In August, Japan’s Ministry of Health, Labour and Welfare released a preliminary report on child abuse. It revealed that 73,765 cases of abuse were handled by child consultation centres nationwide in fiscal 2013, a 7,064 increase over the previous year’s figure.
This year-on-year increase is the highest since record keeping began in 1990. Then, only 1,101 cases were reported. The question is whether the exponential growth reflects an increase in the cases of child abuse, or merely in awareness of the issue?
Japan’s ongoing economic instability and growing number of nuclear—rather than extended—and isolated families are said to be exacerbating the abuse. That said, while the true impact of these factors is not known, raising awareness is crucial to protecting children.
English-language information on, and resources related to, child protection remain limited in Japan.
The TELL Child Protection Program provides workshops on understanding child abuse and navigating the Japanese child protection system. Professional advice and consultations in terms of both prevention and intervention are also available. We receive numerous questions regarding child abuse every year.
My neighbour screams at her child, who cries loudly. Is there anything I can do?
Anyone who suspects child abuse can report it to the municipal authorities or local child guidance centres. The National Child Guidance Network Line can be reached on 0570-064-000, but only in Japanese.
However, you may either make an appointment, for which you can request interpretation, or ask a Japanese speaker to help you make a report. TELL’s Child Protection Program (03-4550-1191) can also make a report on your behalf.
What information do I need in order to make a report?
All you need to know is where the child resides. You may be asked if you know the child’s name and age, or anything about the household composition (for example, whether the child has a sibling).
Confidentiality is guaranteed, and you can even report anonymously if you do not feel comfortable giving your name.
If you suspect something is wrong, this is sufficient reason to act; you do not need to talk to the party concerned.

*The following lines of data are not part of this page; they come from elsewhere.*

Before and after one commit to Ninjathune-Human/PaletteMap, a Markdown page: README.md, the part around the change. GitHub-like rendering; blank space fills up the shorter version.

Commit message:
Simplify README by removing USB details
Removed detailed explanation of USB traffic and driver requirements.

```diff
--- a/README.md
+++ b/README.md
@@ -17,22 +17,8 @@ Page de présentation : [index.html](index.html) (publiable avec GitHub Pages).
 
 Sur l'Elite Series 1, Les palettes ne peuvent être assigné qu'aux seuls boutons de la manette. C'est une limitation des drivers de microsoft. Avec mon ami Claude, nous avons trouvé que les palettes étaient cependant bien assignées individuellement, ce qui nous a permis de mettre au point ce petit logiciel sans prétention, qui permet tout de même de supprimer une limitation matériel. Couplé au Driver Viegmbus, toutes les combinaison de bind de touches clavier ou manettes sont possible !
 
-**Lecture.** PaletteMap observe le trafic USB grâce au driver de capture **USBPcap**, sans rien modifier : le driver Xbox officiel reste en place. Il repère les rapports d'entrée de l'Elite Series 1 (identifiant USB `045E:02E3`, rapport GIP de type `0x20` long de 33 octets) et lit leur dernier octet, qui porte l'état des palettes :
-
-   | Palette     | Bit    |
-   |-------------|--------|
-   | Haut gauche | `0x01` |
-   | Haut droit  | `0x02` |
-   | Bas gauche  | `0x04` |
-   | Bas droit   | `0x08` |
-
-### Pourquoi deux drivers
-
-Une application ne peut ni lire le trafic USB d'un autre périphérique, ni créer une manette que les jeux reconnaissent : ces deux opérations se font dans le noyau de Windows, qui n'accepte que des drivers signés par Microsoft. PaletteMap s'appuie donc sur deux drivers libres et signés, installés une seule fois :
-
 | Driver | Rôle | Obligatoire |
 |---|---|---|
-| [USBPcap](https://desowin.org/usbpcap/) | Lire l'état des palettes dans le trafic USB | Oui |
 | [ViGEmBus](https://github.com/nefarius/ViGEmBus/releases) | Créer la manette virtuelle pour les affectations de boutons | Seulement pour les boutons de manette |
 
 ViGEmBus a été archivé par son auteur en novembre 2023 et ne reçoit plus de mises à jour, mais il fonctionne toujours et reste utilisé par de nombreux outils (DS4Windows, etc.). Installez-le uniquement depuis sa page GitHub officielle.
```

Anyone who reports in good faith is immune from any civil or criminal liability.
What happens after I make a report?
The committee at the child guidance centre assesses the report and, within 48 hours, will decide what action to take.
The information you give them may or may not meet their criteria for action to be taken. The outcome of the assessment is confidential, and cannot be disclosed to the person who made the report.
My neighbour says she is disciplining her child. When does discipline become abuse?
They do mean different things, although in parenting the words discipline and punishment are often used interchangeably, resulting in the line between the two not always being clear.
The goal of discipline is to teach the child the difference between right and wrong. Punishment, meanwhile, is often the parent’s emotional reaction in an attempt to control the child’s behaviour, and is unlikely to teach the child what is appropriate.
The important question to ask is whether punishment is physically or emotionally harmful to the child. If it is, it is considered abuse, no matter the parent’s intention.
November is Child Abuse Prevention Promotion Month in Japan. We can all play a part in raising awareness concerning child abuse and protecting children.
If you suspect child abuse, please report it to the authorities or reach out to our Child Protection Program (03-4550-1191).
If you are a parent who is struggling with child rearing, or if you are a child being abused, you can get help from the local welfare office or the child guidance centre. There are national hotlines for parents (0570-011-077) and children (0120-99-7777).
For help in English, please contact our Lifeline (03-5774-0992) or counselling centre (03-4550-1146).